[Revision tracking records]
- - -
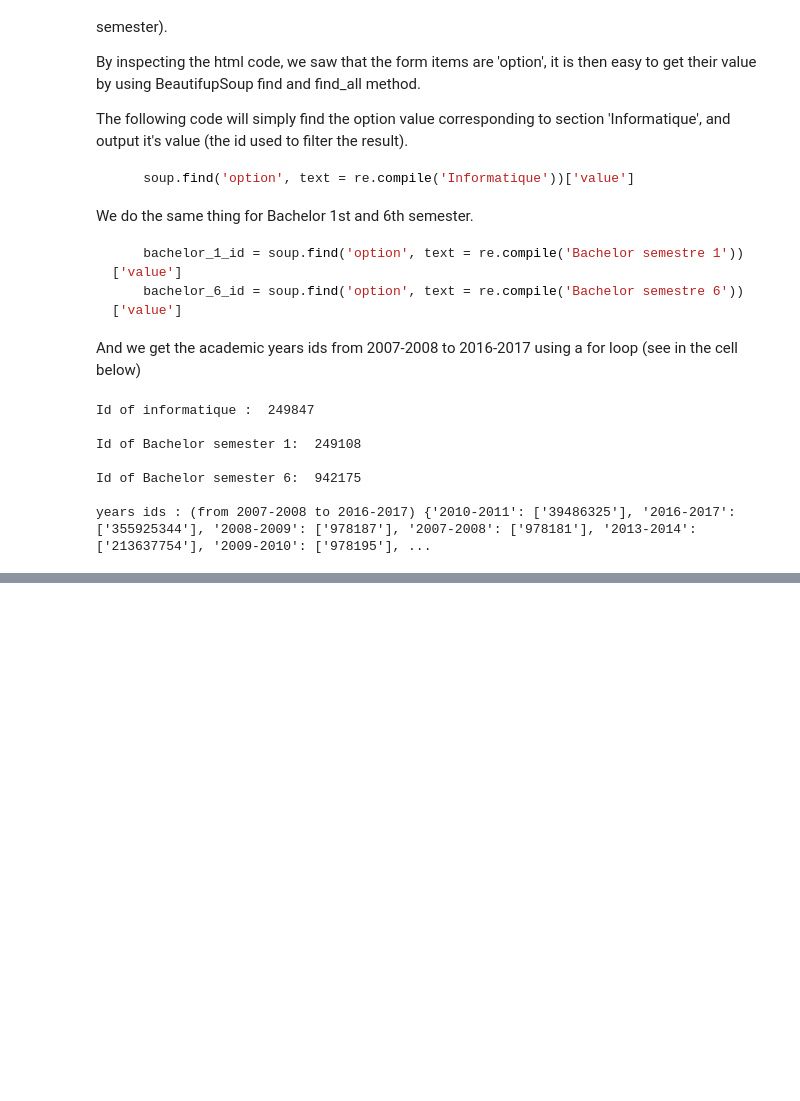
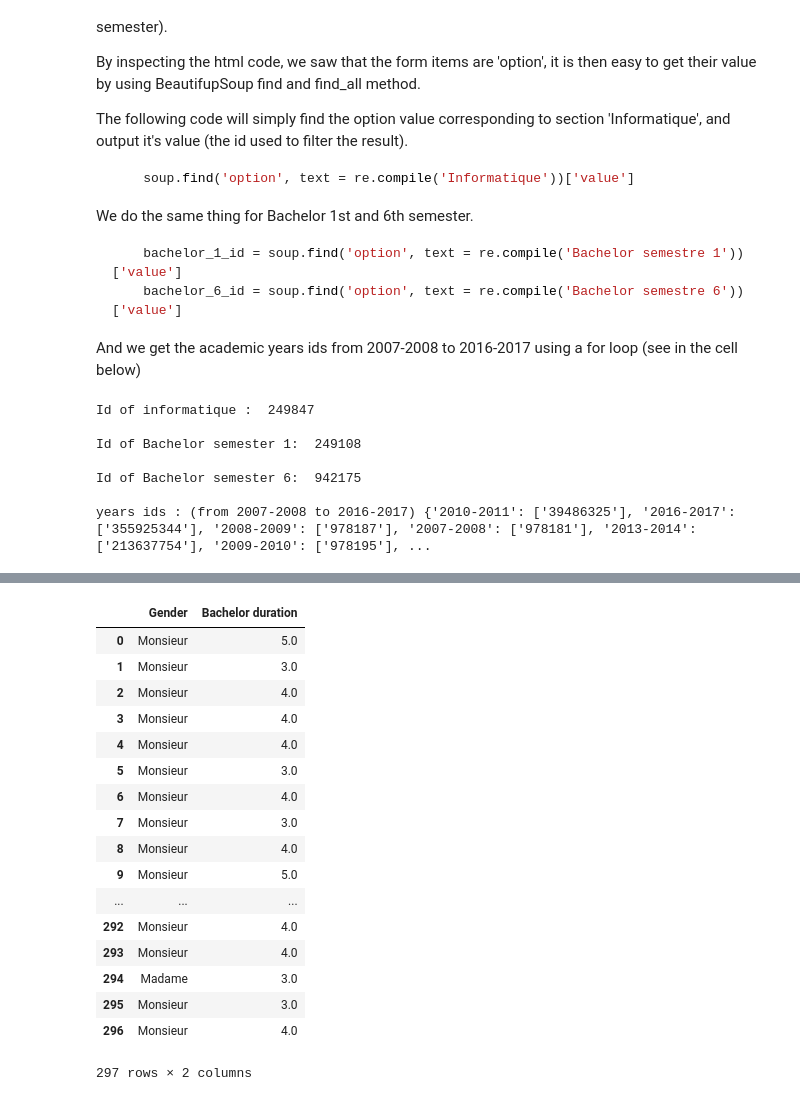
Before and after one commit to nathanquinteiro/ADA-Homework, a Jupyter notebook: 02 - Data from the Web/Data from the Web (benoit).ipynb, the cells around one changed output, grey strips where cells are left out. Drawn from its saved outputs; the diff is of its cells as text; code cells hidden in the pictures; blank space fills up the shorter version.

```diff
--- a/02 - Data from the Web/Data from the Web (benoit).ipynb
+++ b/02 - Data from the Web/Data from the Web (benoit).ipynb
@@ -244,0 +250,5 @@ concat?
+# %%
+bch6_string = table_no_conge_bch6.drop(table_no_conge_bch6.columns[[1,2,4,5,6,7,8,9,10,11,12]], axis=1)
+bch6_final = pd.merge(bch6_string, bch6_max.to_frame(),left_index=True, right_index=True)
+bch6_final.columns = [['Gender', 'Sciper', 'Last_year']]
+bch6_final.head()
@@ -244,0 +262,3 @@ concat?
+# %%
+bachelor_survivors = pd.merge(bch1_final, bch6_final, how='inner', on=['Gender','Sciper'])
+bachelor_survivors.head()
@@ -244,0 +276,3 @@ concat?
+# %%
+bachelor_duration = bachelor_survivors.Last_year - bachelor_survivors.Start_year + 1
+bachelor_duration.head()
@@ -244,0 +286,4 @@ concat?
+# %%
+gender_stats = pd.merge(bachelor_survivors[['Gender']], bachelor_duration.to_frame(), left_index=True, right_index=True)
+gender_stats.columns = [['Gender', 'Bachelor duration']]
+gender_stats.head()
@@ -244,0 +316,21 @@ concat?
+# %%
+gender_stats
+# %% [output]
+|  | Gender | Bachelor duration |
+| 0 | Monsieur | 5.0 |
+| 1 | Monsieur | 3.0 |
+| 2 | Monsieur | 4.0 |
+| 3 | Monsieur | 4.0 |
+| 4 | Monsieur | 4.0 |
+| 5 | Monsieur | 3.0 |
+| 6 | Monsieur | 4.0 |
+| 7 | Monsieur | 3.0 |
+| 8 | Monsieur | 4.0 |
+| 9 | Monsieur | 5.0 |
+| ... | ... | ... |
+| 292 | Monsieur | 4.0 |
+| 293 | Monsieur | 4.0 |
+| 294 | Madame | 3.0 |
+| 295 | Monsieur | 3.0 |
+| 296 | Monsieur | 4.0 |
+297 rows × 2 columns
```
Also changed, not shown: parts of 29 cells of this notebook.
- - -
What is required:
Looking at the entries above, determine how many lines contain the word "head" and state only that number.

Task result:
4